Activity —
From the records below, count the lines containing the word "Board" and give only that number.
----------------
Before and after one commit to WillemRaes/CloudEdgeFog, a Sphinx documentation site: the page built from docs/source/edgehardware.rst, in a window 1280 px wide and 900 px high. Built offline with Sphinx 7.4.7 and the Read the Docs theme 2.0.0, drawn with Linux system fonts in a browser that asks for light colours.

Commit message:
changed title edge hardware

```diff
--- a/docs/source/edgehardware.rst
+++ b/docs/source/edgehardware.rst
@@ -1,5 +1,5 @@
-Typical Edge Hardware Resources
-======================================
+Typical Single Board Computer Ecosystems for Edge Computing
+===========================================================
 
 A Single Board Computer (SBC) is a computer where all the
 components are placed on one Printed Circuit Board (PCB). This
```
----------------
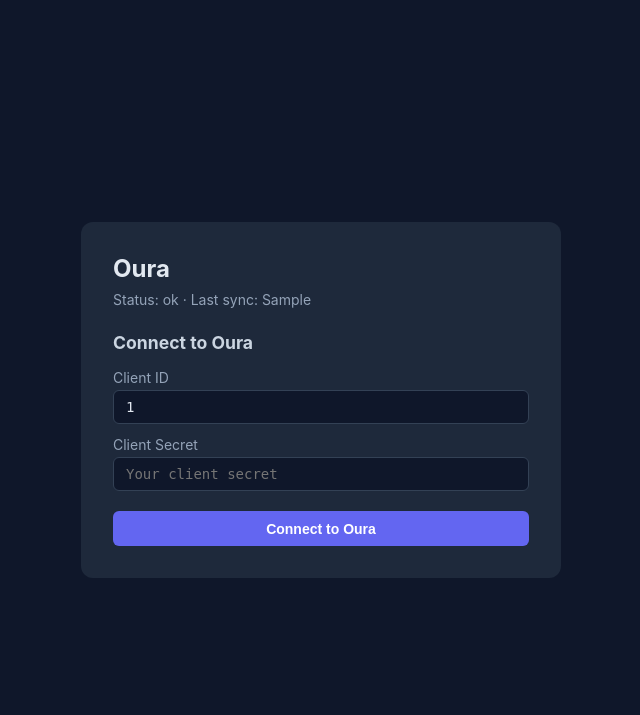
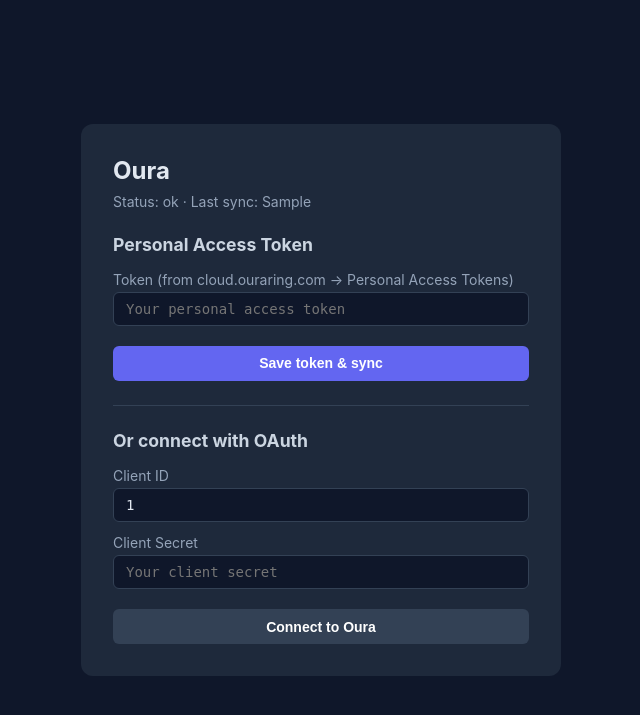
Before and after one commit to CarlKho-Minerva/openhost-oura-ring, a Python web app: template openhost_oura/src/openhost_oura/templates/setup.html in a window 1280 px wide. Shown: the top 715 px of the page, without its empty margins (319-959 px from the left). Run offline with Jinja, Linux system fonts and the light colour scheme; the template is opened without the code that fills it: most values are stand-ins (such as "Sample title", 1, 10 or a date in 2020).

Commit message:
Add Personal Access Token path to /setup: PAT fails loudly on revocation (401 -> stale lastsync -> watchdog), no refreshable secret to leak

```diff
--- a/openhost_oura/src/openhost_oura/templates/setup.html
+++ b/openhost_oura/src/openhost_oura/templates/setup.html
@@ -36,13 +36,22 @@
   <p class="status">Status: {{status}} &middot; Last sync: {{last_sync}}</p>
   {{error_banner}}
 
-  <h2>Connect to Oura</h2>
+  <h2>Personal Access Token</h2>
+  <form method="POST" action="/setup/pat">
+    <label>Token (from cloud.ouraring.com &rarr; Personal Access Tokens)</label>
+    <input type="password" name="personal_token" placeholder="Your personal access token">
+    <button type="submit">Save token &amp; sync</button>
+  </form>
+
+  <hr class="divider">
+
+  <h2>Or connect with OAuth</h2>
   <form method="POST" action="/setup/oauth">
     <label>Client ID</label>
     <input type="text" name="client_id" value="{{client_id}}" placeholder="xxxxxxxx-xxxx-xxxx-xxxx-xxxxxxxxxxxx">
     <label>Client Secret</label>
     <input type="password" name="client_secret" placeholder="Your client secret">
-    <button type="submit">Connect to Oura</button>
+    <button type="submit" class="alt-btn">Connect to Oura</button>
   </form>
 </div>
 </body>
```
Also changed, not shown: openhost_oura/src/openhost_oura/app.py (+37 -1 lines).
----------------
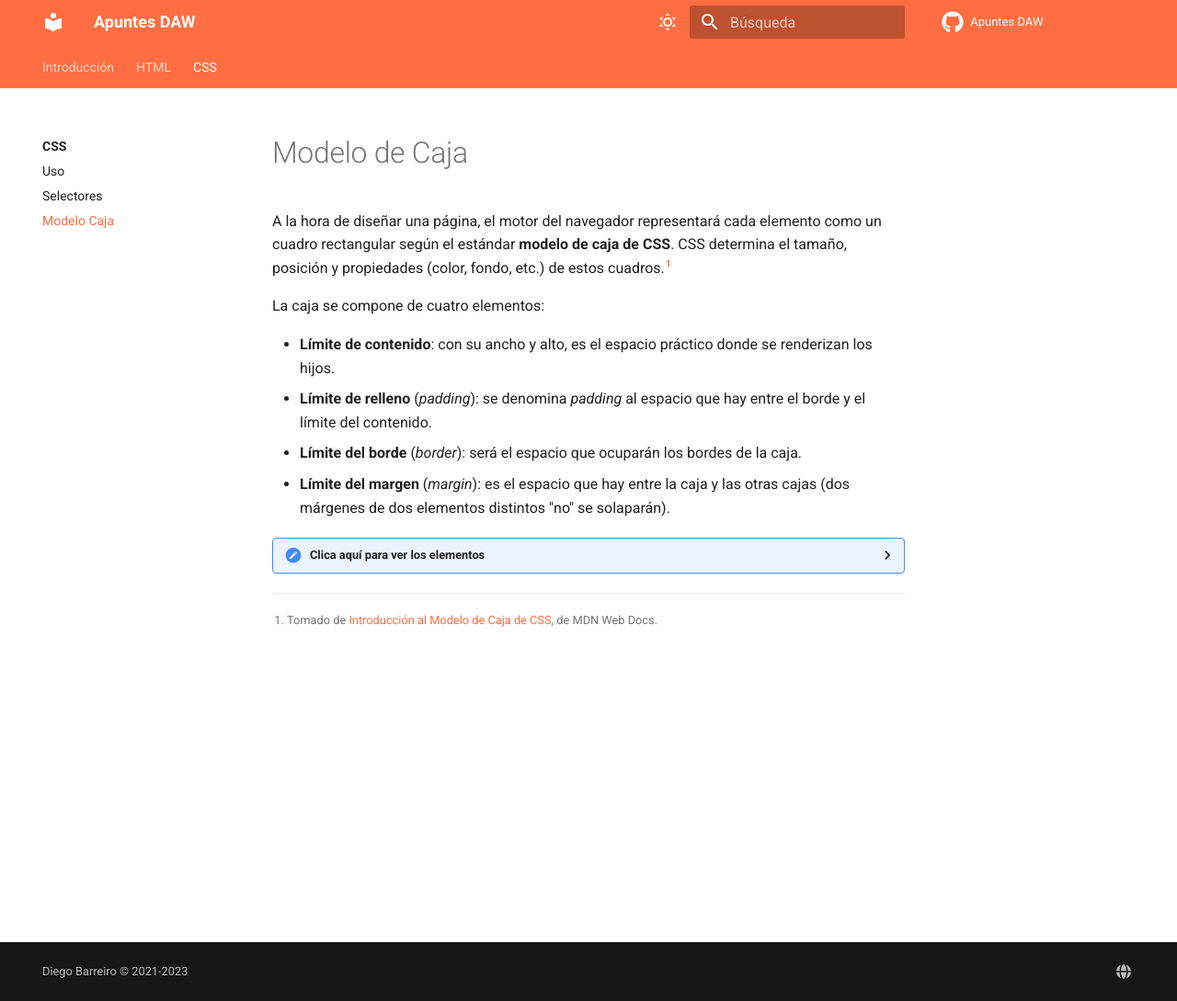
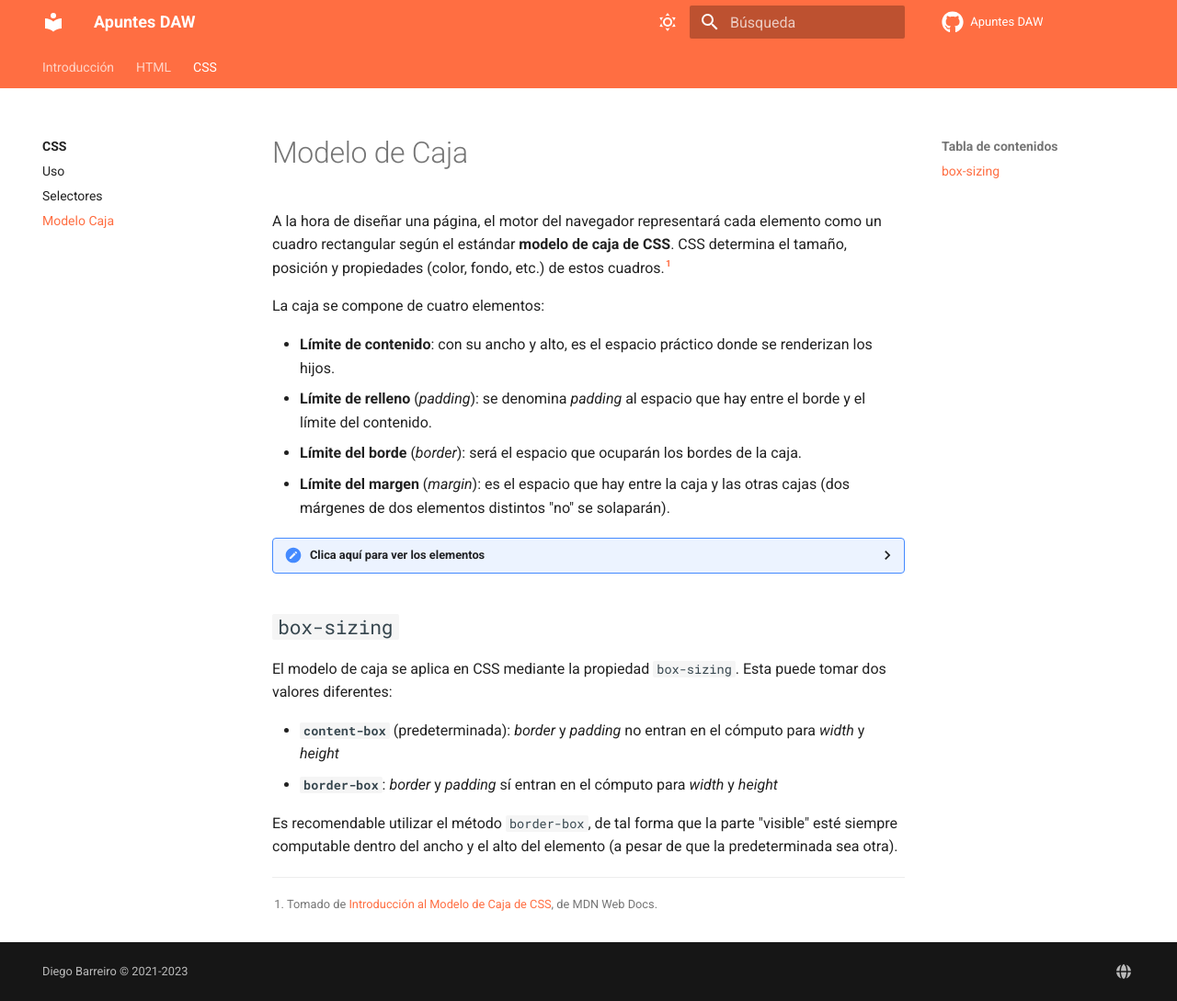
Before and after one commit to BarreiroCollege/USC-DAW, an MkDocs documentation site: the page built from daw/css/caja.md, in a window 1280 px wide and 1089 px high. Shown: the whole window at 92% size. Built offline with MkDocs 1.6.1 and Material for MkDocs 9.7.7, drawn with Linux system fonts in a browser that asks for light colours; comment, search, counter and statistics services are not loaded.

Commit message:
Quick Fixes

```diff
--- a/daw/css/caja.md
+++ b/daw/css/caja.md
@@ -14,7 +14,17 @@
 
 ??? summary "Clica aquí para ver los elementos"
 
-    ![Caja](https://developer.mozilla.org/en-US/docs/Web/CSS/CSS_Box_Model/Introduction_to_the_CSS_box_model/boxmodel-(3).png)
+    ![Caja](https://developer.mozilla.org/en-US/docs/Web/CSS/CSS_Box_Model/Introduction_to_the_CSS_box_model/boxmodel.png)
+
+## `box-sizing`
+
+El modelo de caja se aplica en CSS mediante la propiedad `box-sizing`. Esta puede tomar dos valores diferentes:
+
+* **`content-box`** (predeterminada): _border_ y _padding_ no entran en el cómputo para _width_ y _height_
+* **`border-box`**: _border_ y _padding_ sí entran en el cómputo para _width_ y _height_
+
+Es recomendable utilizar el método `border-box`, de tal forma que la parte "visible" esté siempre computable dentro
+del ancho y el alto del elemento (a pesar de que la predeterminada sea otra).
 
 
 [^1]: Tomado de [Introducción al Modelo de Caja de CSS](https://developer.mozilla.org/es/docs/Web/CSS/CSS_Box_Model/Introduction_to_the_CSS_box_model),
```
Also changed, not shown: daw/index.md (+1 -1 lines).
----------------
Final answer —
3